- **What the task requires**: All the data below goes into the copy word for word, but the pictures don't.

Data shown: Begin

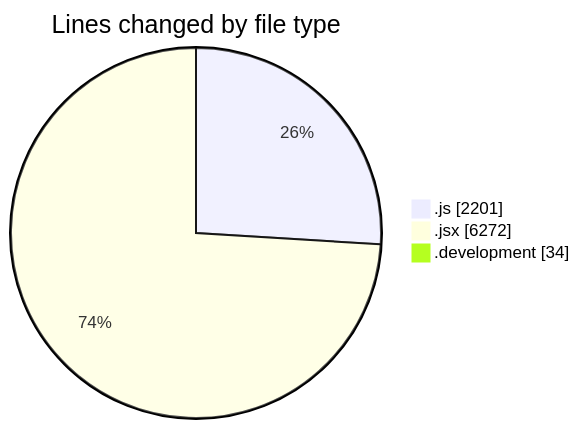
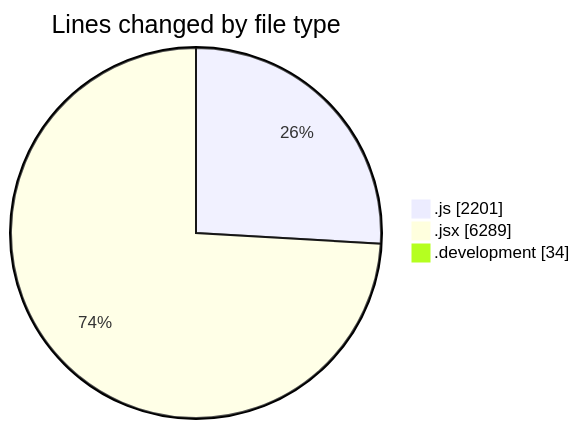
The first of 2 diagrams in 2025-09-18/nxtqube_webapp/README.md (nxtqubesakshisongat/code-tracking), drawn with Mermaid before and after one commit. The commit also changed other lines of this file and 1 other file, not shown here.

````diff
--- a/2025-09-18/nxtqube_webapp/README.md
+++ b/2025-09-18/nxtqube_webapp/README.md
@@ -38,7 +38,7 @@
 ```mermaid
 pie showData
 title Lines changed by file type
 ".js" : 2201
-".jsx" : 6272
+".jsx" : 6289
 ".development" : 34
 ```
````
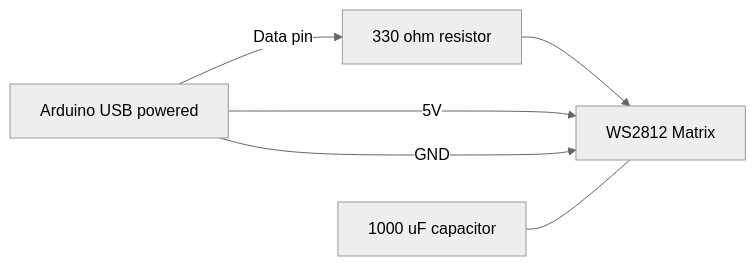
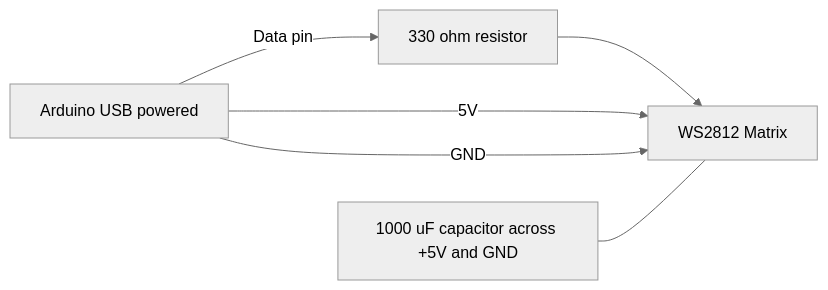
Before and after one commit to timnickel/250-yeaars-usa: the third of 4 diagrams in notes/wiring-options.md, drawn with Mermaid (neutral theme). The commit also changed other lines of this file and 1 other file, not shown here.

Commit message:
adds capacitor details

````diff
--- a/notes/wiring-options.md
+++ b/notes/wiring-options.md
@@ -64,12 +67,12 @@
 ```mermaid
 flowchart LR
     A[Arduino USB powered]
     R[330 ohm resistor]
     M[WS2812 Matrix]
-    C[1000 uF capacitor]
+    C[1000 uF capacitor across +5V and GND]
 
     A -- Data pin --> R --> M
     A -- 5V --> M
     A -- GND --> M
     C --- M
 ```
````
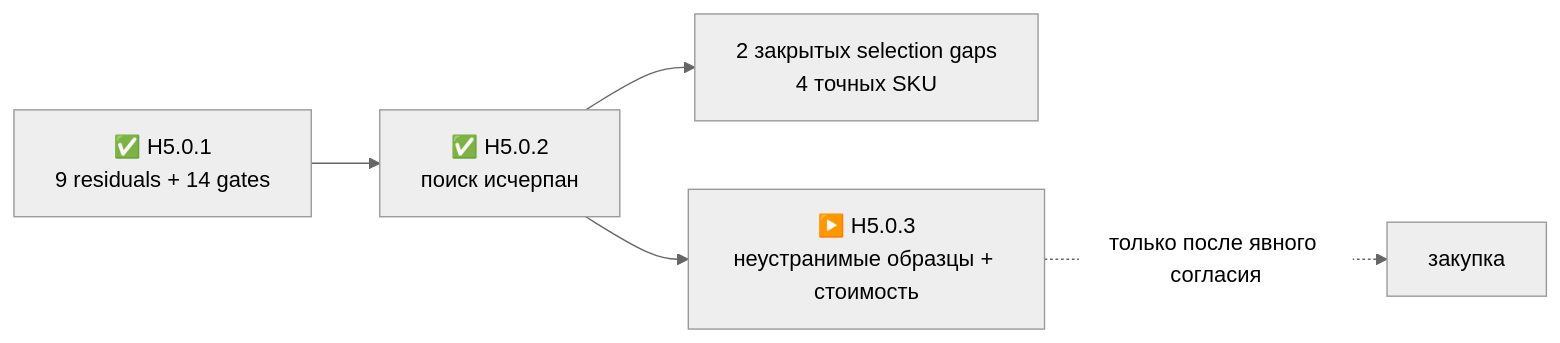
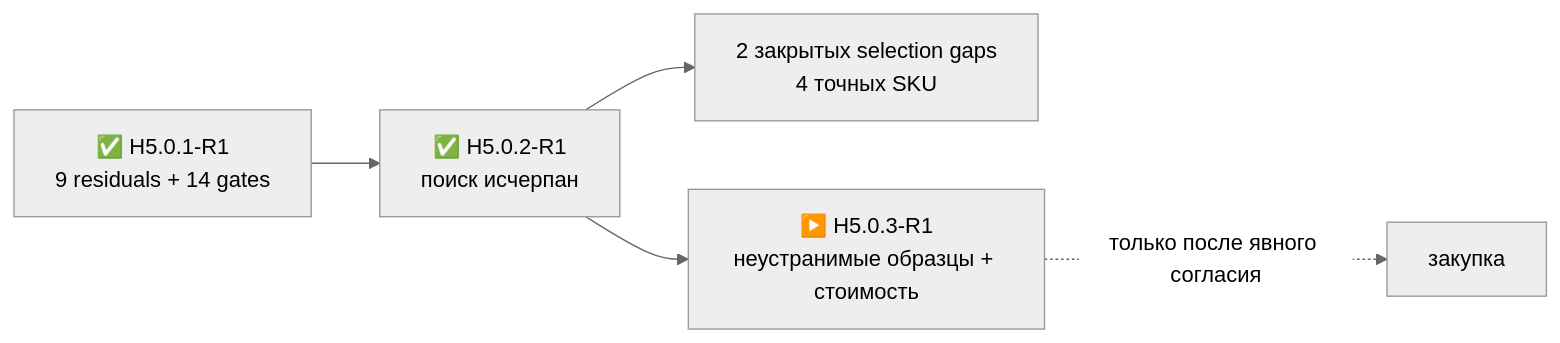
One commit to anton-vinogradov/esp32-leshy2 changed the diagram in docs/component-source-research.ru.md. Above: the diagram before and after it, drawn with Mermaid (neutral theme). The commit also changed other lines of this file and 26 other files, not shown here.

Commit message:
Review H5 source research and dual voice diagrams

````diff
--- a/docs/component-source-research.ru.md
+++ b/docs/component-source-research.ru.md
@@ -7,7 +7,7 @@
 ```mermaid
 flowchart LR
-  M["✅ H5.0.1<br/>9 residuals + 14 gates"] --> R["✅ H5.0.2<br/>поиск исчерпан"]
+  M["✅ H5.0.1-R1<br/>9 residuals + 14 gates"] --> R["✅ H5.0.2-R1<br/>поиск исчерпан"]
   R --> I["2 закрытых selection gaps<br/>4 точных SKU"]
-  R --> S["▶️ H5.0.3<br/>неустранимые образцы + стоимость"]
+  R --> S["▶️ H5.0.3-R1<br/>неустранимые образцы + стоимость"]
   S -. "только после явного согласия" .-> B["закупка"]
 ```
````
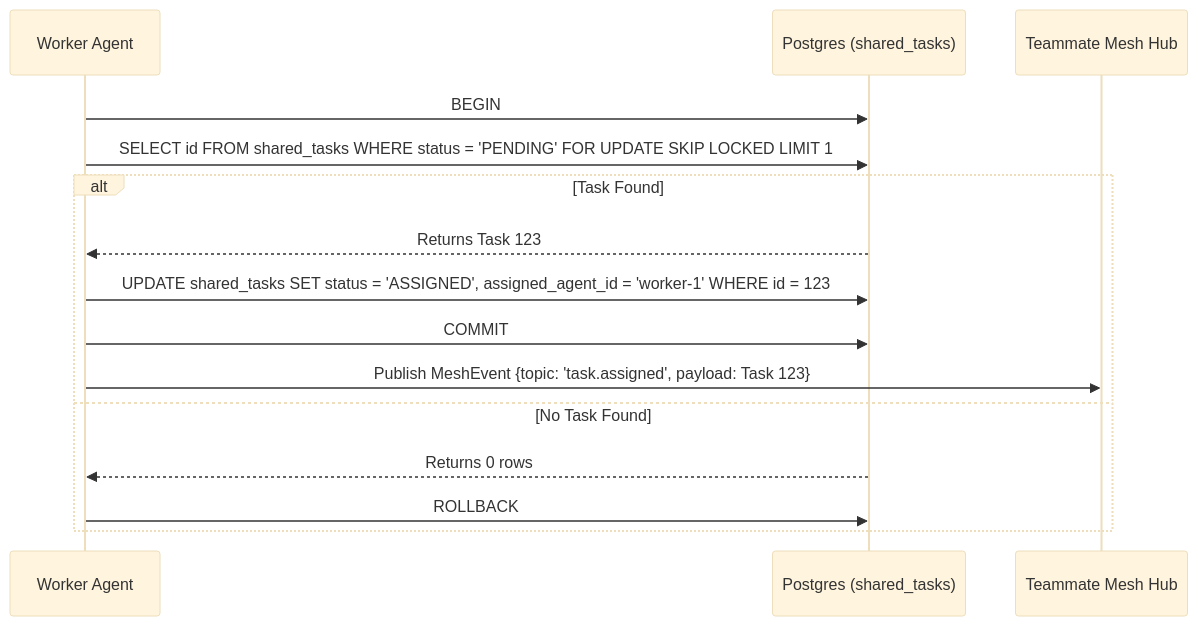
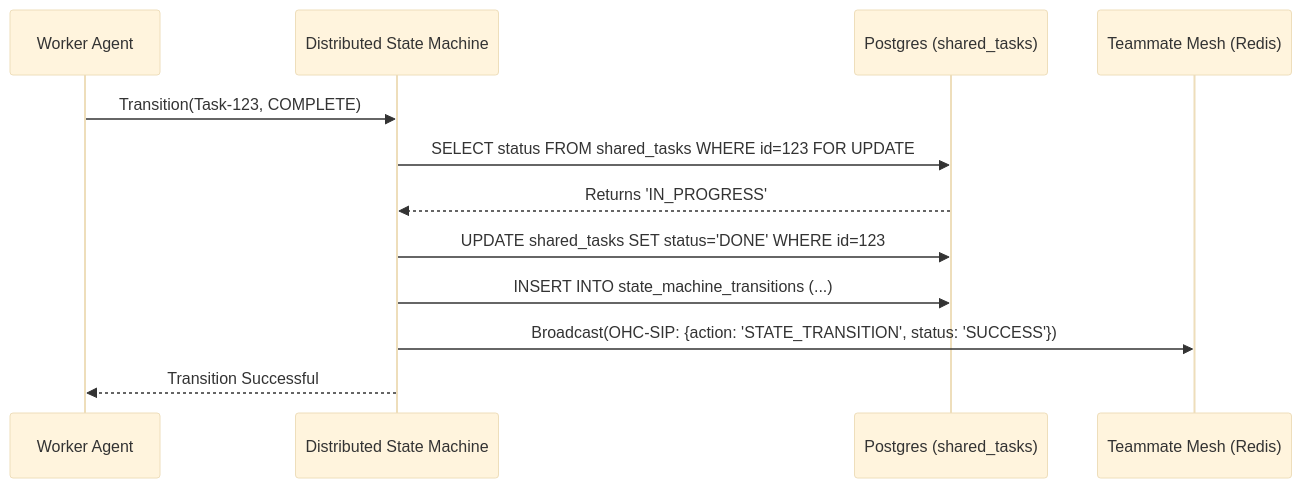
The diagram in docs/architecture/kairos_hybrid_os_design.md (omnisolo-llc/onehumancorp), drawn with Mermaid (base theme) before and after one commit. The commit also changed other lines of this file and 6 other files, not shown here.

````diff
--- a/docs/architecture/kairos_hybrid_os_design.md
+++ b/docs/architecture/kairos_hybrid_os_design.md
@@ -29,18 +43,15 @@
 ```mermaid
 sequenceDiagram
     participant Agent as Worker Agent
+    participant DSM as Distributed State Machine
     participant DB as Postgres (shared_tasks)
-    participant Hub as Teammate Mesh Hub
+    participant Mesh as Teammate Mesh (Redis)
 
-    Agent->>DB: BEGIN
-    Agent->>DB: SELECT id FROM shared_tasks WHERE status = 'PENDING' FOR UPDATE SKIP LOCKED LIMIT 1
-    alt Task Found
-        DB-->>Agent: Returns Task 123
-        Agent->>DB: UPDATE shared_tasks SET status = 'ASSIGNED', assigned_agent_id = 'worker-1' WHERE id = 123
-        Agent->>DB: COMMIT
-        Agent->>Hub: Publish MeshEvent {topic: 'task.assigned', payload: Task 123}
-    else No Task Found
-        DB-->>Agent: Returns 0 rows
-        Agent->>DB: ROLLBACK
-    end
+    Agent->>DSM: Transition(Task-123, COMPLETE)
+    DSM->>DB: SELECT status FROM shared_tasks WHERE id=123 FOR UPDATE
+    DB-->>DSM: Returns 'IN_PROGRESS'
+    DSM->>DB: UPDATE shared_tasks SET status='DONE' WHERE id=123
+    DSM->>DB: INSERT INTO state_machine_transitions (...)
+    DSM->>Mesh: Broadcast(OHC-SIP: {action: 'STATE_TRANSITION', status: 'SUCCESS'})
+    DSM-->>Agent: Transition Successful
 ```
````
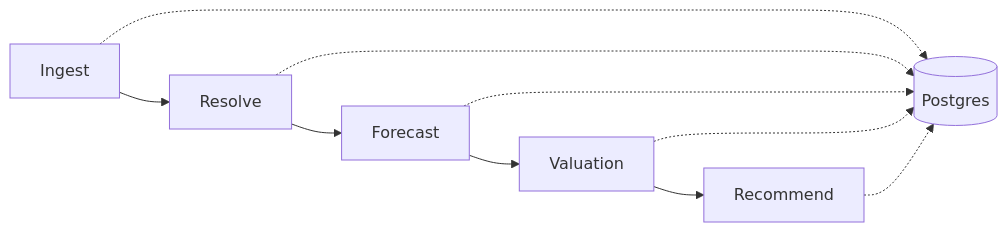
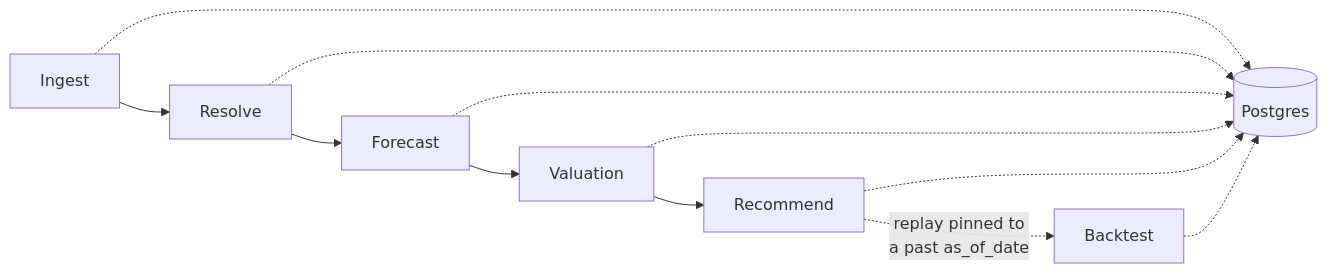
Before and after one commit to VKKan2002/baseball_rec_proj: the diagram in README.md, drawn with Mermaid. The commit also changed other lines of this file and 9 other files, not shown here.

````diff
--- a/README.md
+++ b/README.md
@@ -18,12 +18,14 @@
 ```mermaid
 flowchart LR
     A["Ingest"] --> B["Resolve"]
     B --> C["Forecast"]
     C --> D["Valuation"]
     D --> E["Recommend"]
+    E -.->|"replay pinned to\na past as_of_date"| F["Backtest"]
     A -.-> DB[(Postgres)]
     B -.-> DB
     C -.-> DB
     D -.-> DB
     E -.-> DB
+    F -.-> DB
 ```
````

Data shown: End

- **Solution**:
The first of 2 diagrams in 2025-09-18/nxtqube_webapp/README.md (nxtqubesakshisongat/code-tracking), drawn with Mermaid before and after one commit. The commit also changed other lines of this file and 1 other file, not shown here.

````diff
--- a/2025-09-18/nxtqube_webapp/README.md
+++ b/2025-09-18/nxtqube_webapp/README.md
@@ -38,7 +38,7 @@
 ```mermaid
 pie showData
 title Lines changed by file type
 ".js" : 2201
-".jsx" : 6272
+".jsx" : 6289
 ".development" : 34
 ```
````
Before and after one commit to timnickel/250-yeaars-usa: the third of 4 diagrams in notes/wiring-options.md, drawn with Mermaid (neutral theme). The commit also changed other lines of this file and 1 other file, not shown here.

Commit message:
adds capacitor details

````diff
--- a/notes/wiring-options.md
+++ b/notes/wiring-options.md
@@ -64,12 +67,12 @@
 ```mermaid
 flowchart LR
     A[Arduino USB powered]
     R[330 ohm resistor]
     M[WS2812 Matrix]
-    C[1000 uF capacitor]
+    C[1000 uF capacitor across +5V and GND]
 
     A -- Data pin --> R --> M
     A -- 5V --> M
     A -- GND --> M
     C --- M
 ```
````
One commit to anton-vinogradov/esp32-leshy2 changed the diagram in docs/component-source-research.ru.md. Above: the diagram before and after it, drawn with Mermaid (neutral theme). The commit also changed other lines of this file and 26 other files, not shown here.

Commit message:
Review H5 source research and dual voice diagrams

````diff
--- a/docs/component-source-research.ru.md
+++ b/docs/component-source-research.ru.md
@@ -7,7 +7,7 @@
 ```mermaid
 flowchart LR
-  M["✅ H5.0.1<br/>9 residuals + 14 gates"] --> R["✅ H5.0.2<br/>поиск исчерпан"]
+  M["✅ H5.0.1-R1<br/>9 residuals + 14 gates"] --> R["✅ H5.0.2-R1<br/>поиск исчерпан"]
   R --> I["2 закрытых selection gaps<br/>4 точных SKU"]
-  R --> S["▶️ H5.0.3<br/>неустранимые образцы + стоимость"]
+  R --> S["▶️ H5.0.3-R1<br/>неустранимые образцы + стоимость"]
   S -. "только после явного согласия" .-> B["закупка"]
 ```
````
The diagram in docs/architecture/kairos_hybrid_os_design.md (omnisolo-llc/onehumancorp), drawn with Mermaid (base theme) before and after one commit. The commit also changed other lines of this file and 6 other files, not shown here.

````diff
--- a/docs/architecture/kairos_hybrid_os_design.md
+++ b/docs/architecture/kairos_hybrid_os_design.md
@@ -29,18 +43,15 @@
 ```mermaid
 sequenceDiagram
     participant Agent as Worker Agent
+    participant DSM as Distributed State Machine
     participant DB as Postgres (shared_tasks)
-    participant Hub as Teammate Mesh Hub
+    participant Mesh as Teammate Mesh (Redis)
 
-    Agent->>DB: BEGIN
-    Agent->>DB: SELECT id FROM shared_tasks WHERE status = 'PENDING' FOR UPDATE SKIP LOCKED LIMIT 1
-    alt Task Found
-        DB-->>Agent: Returns Task 123
-        Agent->>DB: UPDATE shared_tasks SET status = 'ASSIGNED', assigned_agent_id = 'worker-1' WHERE id = 123
-        Agent->>DB: COMMIT
-        Agent->>Hub: Publish MeshEvent {topic: 'task.assigned', payload: Task 123}
-    else No Task Found
-        DB-->>Agent: Returns 0 rows
-        Agent->>DB: ROLLBACK
-    end
+    Agent->>DSM: Transition(Task-123, COMPLETE)
+    DSM->>DB: SELECT status FROM shared_tasks WHERE id=123 FOR UPDATE
+    DB-->>DSM: Returns 'IN_PROGRESS'
+    DSM->>DB: UPDATE shared_tasks SET status='DONE' WHERE id=123
+    DSM->>DB: INSERT INTO state_machine_transitions (...)
+    DSM->>Mesh: Broadcast(OHC-SIP: {action: 'STATE_TRANSITION', status: 'SUCCESS'})
+    DSM-->>Agent: Transition Successful
 ```
````
Before and after one commit to VKKan2002/baseball_rec_proj: the diagram in README.md, drawn with Mermaid. The commit also changed other lines of this file and 9 other files, not shown here.

````diff
--- a/README.md
+++ b/README.md
@@ -18,12 +18,14 @@
 ```mermaid
 flowchart LR
     A["Ingest"] --> B["Resolve"]
     B --> C["Forecast"]
     C --> D["Valuation"]
     D --> E["Recommend"]
+    E -.->|"replay pinned to\na past as_of_date"| F["Backtest"]
     A -.-> DB[(Postgres)]
     B -.-> DB
     C -.-> DB
     D -.-> DB
     E -.-> DB
+    F -.-> DB
 ```
````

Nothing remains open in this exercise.